  3. Current recommendations on the frequency of repeat imaging studies in this population are primarily based on limited prognostic data and expert consensus, mainly taking cancer treatment history into consideration. More research is required on how these follow-up recommendations need to be individualized, taking into consideration overall individual cardiovascular risk profiling. A personalized risk and preventative strategy for individual patients should be developed based on generating more information on the long-term outcomes of these patient cohorts.
  4. Individualized risk profiling will require integration of imaging information with clinical information, as well as biochemical and genetic markers. These models are currently being developed, but given the relatively low incidence of clinical events during childhood, long-term follow-up data will be needed to fully inform these models.
Current available data informing cardiotoxicity surveillance in childhood cancer patients and survivors are largely based on anthracycline-treated children. Furthermore, long-term outcome data are currently based on survivors treated under older pediatric oncology treatment protocols and don’t account for more recent adaptations to anthracycline and radiotherapy dose limitations or cardioprotective therapies. With the development of novel cancer therapies and modern anthracycline dosing strategies, more recently treated cohorts may demonstrate different long-term cardiovascular prognosis.

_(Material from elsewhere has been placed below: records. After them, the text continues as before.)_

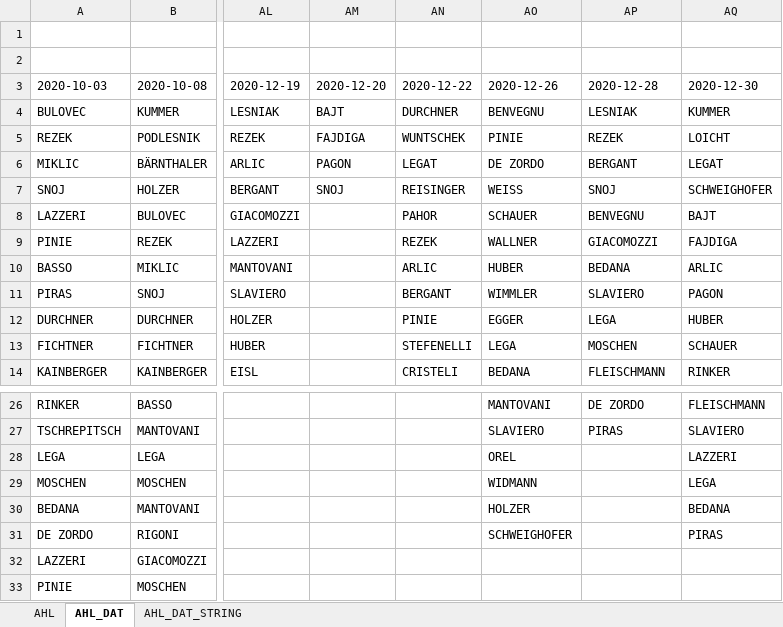
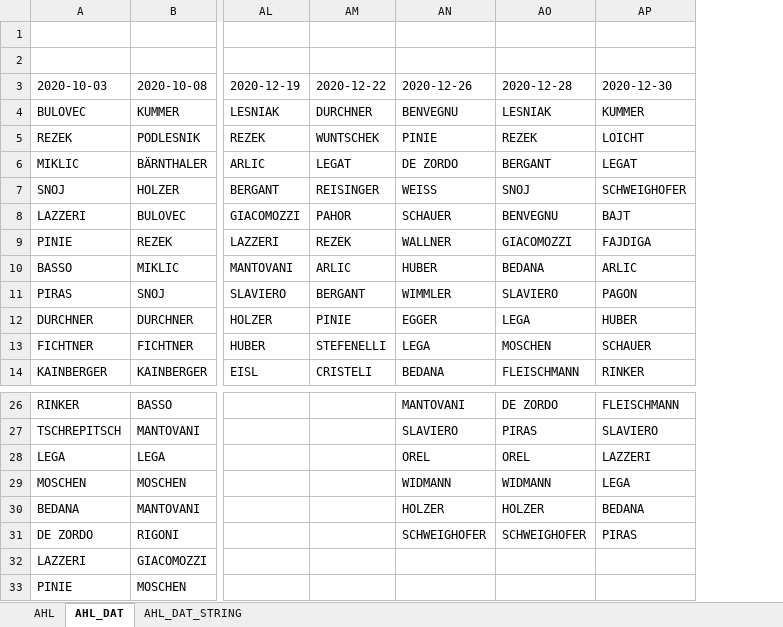
Before and after one commit to snojle23/delegacije, an Excel workbook: data/AHLdelegacije.xlsx, sheet AHL_DAT, drawn as a sheet; only a part is shown, gaps mark what is left out; values as stored, in another font and other column widths than the file's, no borders; removed rows and columns are numbered as before the commit, all else as after; the diff names each change by its address in the sheet, - before the commit and + after, or states it on an @@ line.

```diff
--- a/data/AHLdelegacije.xlsx (sheet AHL_DAT)
+++ b/data/AHLdelegacije.xlsx (sheet AHL_DAT)
-column AM (2020-12-20), rows 4-7: BAJT | FAJDIGA | PAGON | SNOJ
-AO28 (2020-12-28): (empty)
+AO28 (2020-12-28): OREL
-AO29 (2020-12-28): (empty)
+AO29 (2020-12-28): WIDMANN
-AO30 (2020-12-28): (empty)
+AO30 (2020-12-28): HOLZER
-AO31 (2020-12-28): (empty)
+AO31 (2020-12-28): SCHWEIGHOFER
```
Also changed, not shown: sheet AHL, sheet AHL_DAT_STRING, data/ICEHLdelegacije.xlsx, 2 other files.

Recommendation Grading


The information in this patient summary should not be used as a substitute for professional medical care or advice. Contact a health care provider if you have questions about your health.



Multimodality Imaging for Cardiac Surveillance of Cancer Treatment in Children

Authoring Organization

Publication Month/Year

December 1, 2023

Last Updated Month/Year

December 13, 2023

Document Type


Country of Publication


Document Objectives

Guidelines for using noninvasive imaging techniques to monitor cardiac function in adults undergoing cancer treatment are available. Children with cancer, however, require a different imaging approach. Screening and detection strategies in younger children have largely relied on longitudinal monitoring of echocardiographic measures of left ventricle (LV) systolic function, mainly fractional shortening (FS) and ejection fraction (EF). Despite the important role of echocardiography in the follow-up of this patient group, a recent multicenter study indicated that the overall quality of routine pediatric echocardiograms for childhood cancer survivors was not sufficient to reliably assess LV function. This finding highlights the need to develop recommendations for the standardization of echocardiographic functional assessment as applied to pediatric oncology patients.

Inclusion Criteria

Male, Female, Adolescent, Child, Infant

Health Care Settings

Ambulatory, Hospital, Outpatient

Intended Users

Nurse, nurse practitioner, physician, physician assistant


Assessment and screening, Management

Diseases/Conditions (MeSH)

D054849 - Cardiac Electrophysiology


echocardiography, pediatric cancer, cardiac surveillance

Source Citation

Mertens L, Singh G, Armenian S, Chen MH, Dorfman AL, Garg R, Husain N, Joshi V, Leger KJ, Lipshultz SE, Lopez-Mattei J, Narayan HK, Parthiban A, Pignatelli RH, Toro-Salazar O, Wasserman M, Wheatley J. Multimodality Imaging for Cardiac Surveillance of Cancer Treatment in Children: Recommendations From the American Society of Echocardiography. J Am Soc Echocardiogr. 2023 Dec;36(12):1227-1253. doi: 10.1016/j.echo.2023.09.009. PMID: 38043984.